**WHAT THE TASK ASKS**
Below are records to give again exactly; omit each image they contain.

[Opening DATA SECTION section]

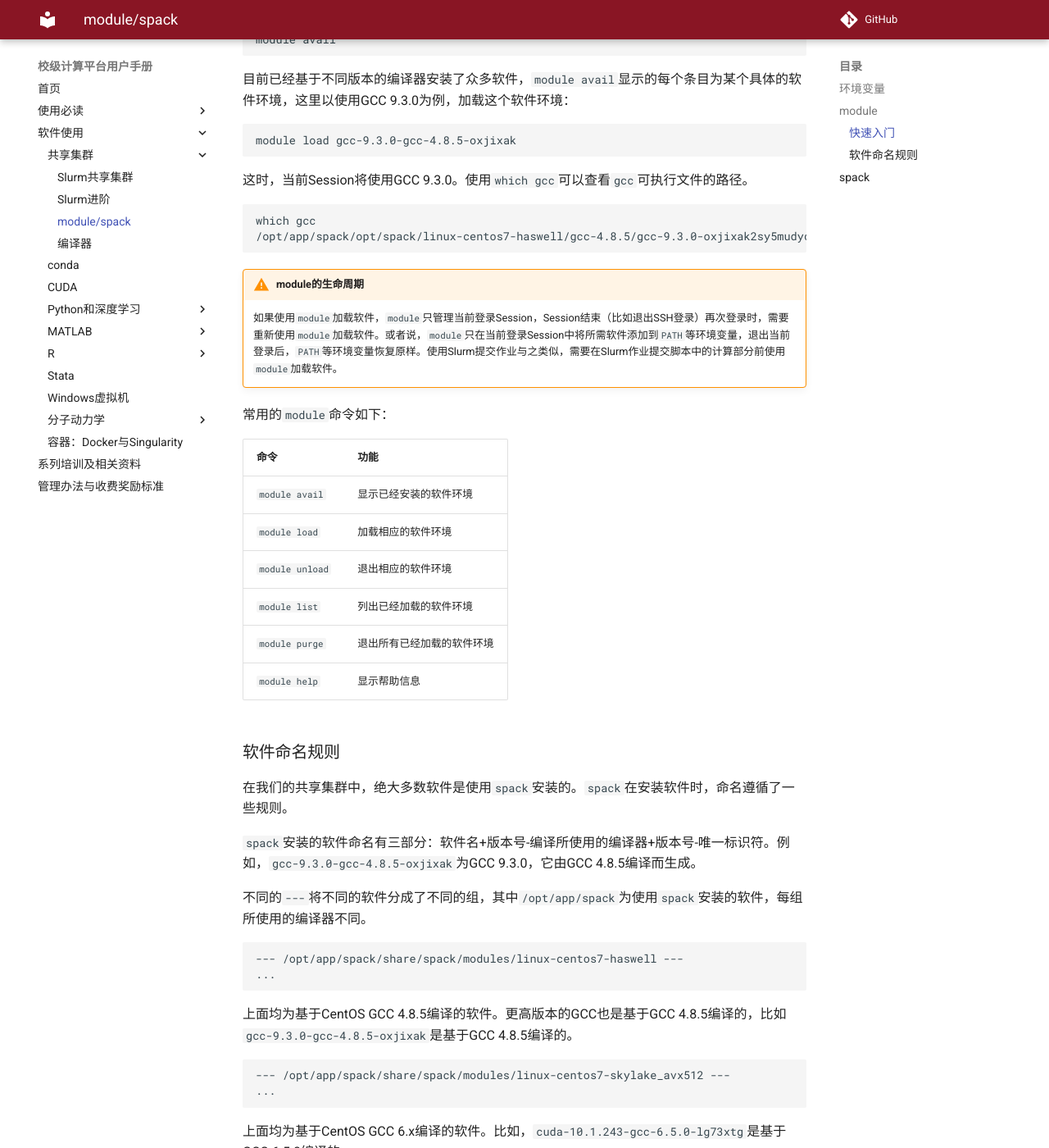
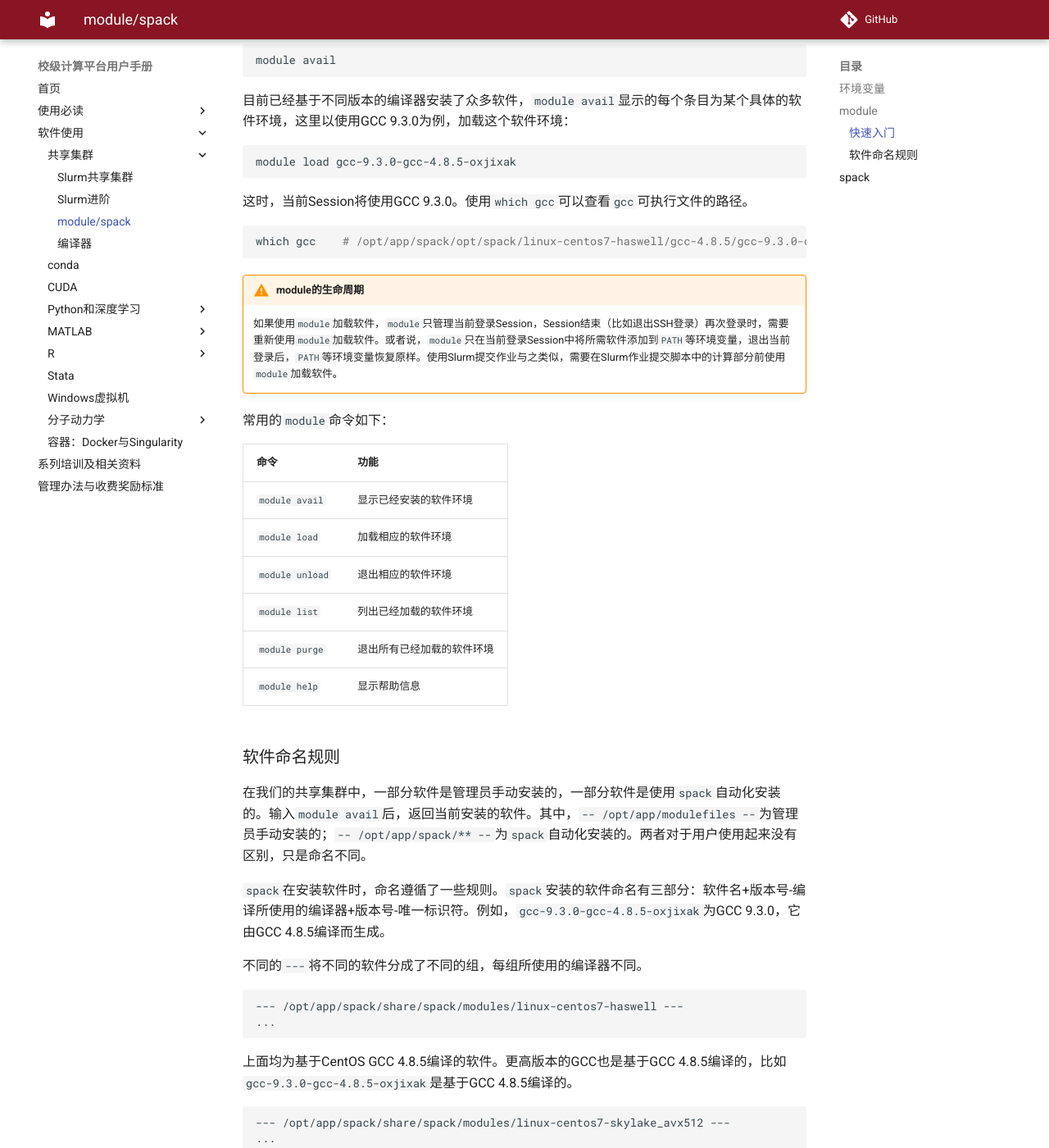
Before and after one commit to ruc-cc/cc-help-docs, an MkDocs documentation site: the page built from docs/app/module-spack.md, in a window 1280 px wide and 1400 px high, scrolled down 1306 px. Shown: the whole window at 82% size. Built offline with MkDocs 1.6.1 and Material for MkDocs 9.7.7, drawn with Linux system fonts in a browser that asks for light colours; comment, search, counter and statistics services are not loaded; some of the changed text lies outside the part shown.

Commit message:
compilers and module

````diff
--- a/docs/app/module-spack.md
+++ b/docs/app/module-spack.md
@@ -13,10 +13,10 @@
 
 Linux操作系统的某个发行版一般会提供一些默认的软件，比如`gcc`等。使用操作系统自带的包管理工具，比如`apt-get`或者`yum`安装的软件，这些软件由包管理工具编译和打包，软件会安装到操作系统的特定文件夹下，这些特定文件夹一般已经加入到了环境变量中，可以直接使用。这些软件是面向整个系统所有用户生效的。
 
-在我们的共享集群中，普通用户没有`root`权限，无法使用`apt-get`或`yum`包管理工具安装特定的软件，常用的两种实践是：
+在Slurm共享集群中，普通用户没有`root`权限，无法使用`apt-get`或`yum`包管理工具安装特定的软件，常用的两种实践是：
 
-1. 将所需软件源代码下载到个人目录，使用编译工具编译，将编译好的软件路径添加到用户个人的环境变量中，比如`~/.bash_profile`或`~/.bashrc`中。比如，我们想将Anaconda放到环境变量里，可以在`~/.bashrc`中添加`export PATH="/opt/app/anaconda3/bin:$PATH"`，以后就可以直接使用。
-2. 集群管理员预先安装一些软件，使用针对集群的包管理软件`module`或`spack`来管理不同版本的软件，用户需要使用`module`或`spack`切换到所需的软件环境中。
+1. 将所需软件源代码下载到个人目录，使用编译工具编译，将编译好的软件路径添加到用户个人的环境变量中，比如`~/.bash_profile`或`~/.bashrc`中。比如，我们想将Anaconda放到环境变量里，可以在`~/.bashrc`中添加`export PATH="/opt/app/anaconda3/bin:$PATH"`，以后就可以直接使用。这种情况适合自己或一个课题组内使用编译工具编译自己需要的软件。
+2. 集群管理员预先安装一些软件，使用针对集群的包管理软件`module`或`spack`来管理不同版本的软件，用户需要使用`module`或`spack`切换到所需的软件环境中。这种情况的软件，一般整个集群用户都能使用。
 
 下面重点介绍第2种方式。
 
@@ -44,8 +44,7 @@ module load gcc-9.3.0-gcc-4.8.5-oxjixak
 这时，当前Session将使用GCC 9.3.0。使用`which gcc`可以查看`gcc`可执行文件的路径。
 
 ```bash
-which gcc
-/opt/app/spack/opt/spack/linux-centos7-haswell/gcc-4.8.5/gcc-9.3.0-oxjixak2sy5mudydbjatzvj4bpveh5jl/bin/gcc
+which gcc    # /opt/app/spack/opt/spack/linux-centos7-haswell/gcc-4.8.5/gcc-9.3.0-oxjixak2sy5mudydbjatzvj4bpveh5jl/bin/gcc
 ```
 
 !!! warning "module的生命周期"
@@ -64,11 +63,11 @@ which gcc
 
 ### 软件命名规则
 
-在我们的共享集群中，绝大多数软件是使用`spack`安装的。`spack`在安装软件时，命名遵循了一些规则。
+在我们的共享集群中，一部分软件是管理员手动安装的，一部分软件是使用`spack`自动化安装的。输入`module avail`后，返回当前安装的软件。其中，`-- /opt/app/modulefiles --`为管理员手动安装的；`-- /opt/app/spack/** --`为`spack`自动化安装的。两者对于用户使用起来没有区别，只是命名不同。
 
-`spack`安装的软件命名有三部分：软件名+版本号-编译所使用的编译器+版本号-唯一标识符。例如，`gcc-9.3.0-gcc-4.8.5-oxjixak`为GCC 9.3.0，它由GCC 4.8.5编译而生成。
+`spack`在安装软件时，命名遵循了一些规则。`spack`安装的软件命名有三部分：软件名+版本号-编译所使用的编译器+版本号-唯一标识符。例如，`gcc-9.3.0-gcc-4.8.5-oxjixak`为GCC 9.3.0，它由GCC 4.8.5编译而生成。
 
-不同的`---`将不同的软件分成了不同的组，其中`/opt/app/spack`为使用`spack`安装的软件，每组所使用的编译器不同。
+不同的`---`将不同的软件分成了不同的组，每组所使用的编译器不同。
 
 ```
 --- /opt/app/spack/share/spack/modules/linux-centos7-haswell ---
@@ -95,7 +94,7 @@ which gcc
 ...
 ```
 
-上面均为单独安装的软件，即未使用`spack`编译安装的软件。
+上面均为手动安装的软件，即未使用`spack`编译安装的软件。
 
 ## spack
 
````
Also changed, not shown: docs/app/compilers.md (+3 -1 lines).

[Closing DATA SECTION section]

**EXERCISE OUTPUT**
Before and after one commit to ruc-cc/cc-help-docs, an MkDocs documentation site: the page built from docs/app/module-spack.md, in a window 1280 px wide and 1400 px high, scrolled down 1306 px. Shown: the whole window at 82% size. Built offline with MkDocs 1.6.1 and Material for MkDocs 9.7.7, drawn with Linux system fonts in a browser that asks for light colours; comment, search, counter and statistics services are not loaded; some of the changed text lies outside the part shown.

Commit message:
compilers and module

````diff
--- a/docs/app/module-spack.md
+++ b/docs/app/module-spack.md
@@ -13,10 +13,10 @@
 
 Linux操作系统的某个发行版一般会提供一些默认的软件，比如`gcc`等。使用操作系统自带的包管理工具，比如`apt-get`或者`yum`安装的软件，这些软件由包管理工具编译和打包，软件会安装到操作系统的特定文件夹下，这些特定文件夹一般已经加入到了环境变量中，可以直接使用。这些软件是面向整个系统所有用户生效的。
 
-在我们的共享集群中，普通用户没有`root`权限，无法使用`apt-get`或`yum`包管理工具安装特定的软件，常用的两种实践是：
+在Slurm共享集群中，普通用户没有`root`权限，无法使用`apt-get`或`yum`包管理工具安装特定的软件，常用的两种实践是：
 
-1. 将所需软件源代码下载到个人目录，使用编译工具编译，将编译好的软件路径添加到用户个人的环境变量中，比如`~/.bash_profile`或`~/.bashrc`中。比如，我们想将Anaconda放到环境变量里，可以在`~/.bashrc`中添加`export PATH="/opt/app/anaconda3/bin:$PATH"`，以后就可以直接使用。
-2. 集群管理员预先安装一些软件，使用针对集群的包管理软件`module`或`spack`来管理不同版本的软件，用户需要使用`module`或`spack`切换到所需的软件环境中。
+1. 将所需软件源代码下载到个人目录，使用编译工具编译，将编译好的软件路径添加到用户个人的环境变量中，比如`~/.bash_profile`或`~/.bashrc`中。比如，我们想将Anaconda放到环境变量里，可以在`~/.bashrc`中添加`export PATH="/opt/app/anaconda3/bin:$PATH"`，以后就可以直接使用。这种情况适合自己或一个课题组内使用编译工具编译自己需要的软件。
+2. 集群管理员预先安装一些软件，使用针对集群的包管理软件`module`或`spack`来管理不同版本的软件，用户需要使用`module`或`spack`切换到所需的软件环境中。这种情况的软件，一般整个集群用户都能使用。
 
 下面重点介绍第2种方式。
 
@@ -44,8 +44,7 @@ module load gcc-9.3.0-gcc-4.8.5-oxjixak
 这时，当前Session将使用GCC 9.3.0。使用`which gcc`可以查看`gcc`可执行文件的路径。
 
 ```bash
-which gcc
-/opt/app/spack/opt/spack/linux-centos7-haswell/gcc-4.8.5/gcc-9.3.0-oxjixak2sy5mudydbjatzvj4bpveh5jl/bin/gcc
+which gcc    # /opt/app/spack/opt/spack/linux-centos7-haswell/gcc-4.8.5/gcc-9.3.0-oxjixak2sy5mudydbjatzvj4bpveh5jl/bin/gcc
 ```
 
 !!! warning "module的生命周期"
@@ -64,11 +63,11 @@ which gcc
 
 ### 软件命名规则
 
-在我们的共享集群中，绝大多数软件是使用`spack`安装的。`spack`在安装软件时，命名遵循了一些规则。
+在我们的共享集群中，一部分软件是管理员手动安装的，一部分软件是使用`spack`自动化安装的。输入`module avail`后，返回当前安装的软件。其中，`-- /opt/app/modulefiles --`为管理员手动安装的；`-- /opt/app/spack/** --`为`spack`自动化安装的。两者对于用户使用起来没有区别，只是命名不同。
 
-`spack`安装的软件命名有三部分：软件名+版本号-编译所使用的编译器+版本号-唯一标识符。例如，`gcc-9.3.0-gcc-4.8.5-oxjixak`为GCC 9.3.0，它由GCC 4.8.5编译而生成。
+`spack`在安装软件时，命名遵循了一些规则。`spack`安装的软件命名有三部分：软件名+版本号-编译所使用的编译器+版本号-唯一标识符。例如，`gcc-9.3.0-gcc-4.8.5-oxjixak`为GCC 9.3.0，它由GCC 4.8.5编译而生成。
 
-不同的`---`将不同的软件分成了不同的组，其中`/opt/app/spack`为使用`spack`安装的软件，每组所使用的编译器不同。
+不同的`---`将不同的软件分成了不同的组，每组所使用的编译器不同。
 
 ```
 --- /opt/app/spack/share/spack/modules/linux-centos7-haswell ---
@@ -95,7 +94,7 @@ which gcc
 ...
 ```
 
-上面均为单独安装的软件，即未使用`spack`编译安装的软件。
+上面均为手动安装的软件，即未使用`spack`编译安装的软件。
 
 ## spack
 
````
Also changed, not shown: docs/app/compilers.md (+3 -1 lines).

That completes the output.